(Melchizedek Communique, MC031509) It was a bizarre picture of people inhabiting the underside of Hollywood. It was "The Day of the Locust."
The 1939 novel by American author Nathanael West was later made into a movie, also titled "The Day of the Locust." Various interpretations of its meaning have been made. West's use of the locust in his title "calls up images of destruction and a land stripped bare of anything green and living." 
The novel is set in the heyday of Franklin Delano Roosevelt's "New Deal", referring supposedly to a new deal of the cards for Americans. In "The Day of the Locust", its characters are desperate for employment and their personal stress manifests in bizarre ways. The book ends with a crowd crushing each other to death at a movie premiere.
ITEM: Police do not know what prompted the chaos involving hundreds of people outside the Park Central New York hotel in Manhattan yesterday evening. They were there to audition for "America's Next Top Model," police said. "It was pretty scary," Jessica Paravati told WNYW-TV. She said she was caught up in a stampede after waiting on line overnight, hoping for a shot at stardom on the reality show. 
Various exotic financial instruments are "a locust-like alternative to producing anything at all," writes Thomas Geoghegan in the latest issue of Harper's magazine.
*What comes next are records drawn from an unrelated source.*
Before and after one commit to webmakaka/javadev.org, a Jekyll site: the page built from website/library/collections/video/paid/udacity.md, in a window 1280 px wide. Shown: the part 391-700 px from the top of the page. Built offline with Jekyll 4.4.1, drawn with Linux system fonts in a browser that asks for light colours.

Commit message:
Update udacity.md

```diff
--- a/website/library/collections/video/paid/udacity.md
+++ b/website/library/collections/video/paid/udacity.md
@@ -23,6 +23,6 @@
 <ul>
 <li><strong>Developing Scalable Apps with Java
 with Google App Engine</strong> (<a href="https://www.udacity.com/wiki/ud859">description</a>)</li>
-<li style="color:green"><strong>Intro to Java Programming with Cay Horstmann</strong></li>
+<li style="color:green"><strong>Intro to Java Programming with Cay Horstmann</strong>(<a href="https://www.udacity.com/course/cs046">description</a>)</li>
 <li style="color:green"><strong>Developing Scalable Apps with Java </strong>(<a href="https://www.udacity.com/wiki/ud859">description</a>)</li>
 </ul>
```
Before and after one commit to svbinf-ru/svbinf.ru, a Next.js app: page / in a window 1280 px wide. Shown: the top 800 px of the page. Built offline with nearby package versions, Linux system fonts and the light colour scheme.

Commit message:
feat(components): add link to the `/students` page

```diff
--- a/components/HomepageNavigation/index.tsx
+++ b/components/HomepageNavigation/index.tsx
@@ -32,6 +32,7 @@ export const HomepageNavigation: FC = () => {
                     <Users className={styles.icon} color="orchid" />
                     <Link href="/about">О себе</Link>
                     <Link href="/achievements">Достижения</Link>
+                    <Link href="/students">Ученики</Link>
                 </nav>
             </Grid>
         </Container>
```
Instead of making widgets, we are making credit-default swaps. This has been caused because "we dismantled the most ancient of human laws, the law against usury, which had existed in some form in every civilization from the time of the Babylonian Empire to the end of Jimmy Carter's term." 
Why would Capital invest in factories paying, say, 5 percent on the investment, when Capital could invest in exotic financial instruments paying much more? And so, as usury was allowed to expand, Capital moved away from manufacturing and into the more remunerative financier gadgets instead, argues Geoghegan (op. cit.) 
Capital has gushed out of manufacturing and into banking. "Basically, we're all waiters now; we're bowing and scraping and working for the banks." 
This theme of usury continues in another article in the same issue of Harper's magazine: "Usury Country" (by Daniel Brook). 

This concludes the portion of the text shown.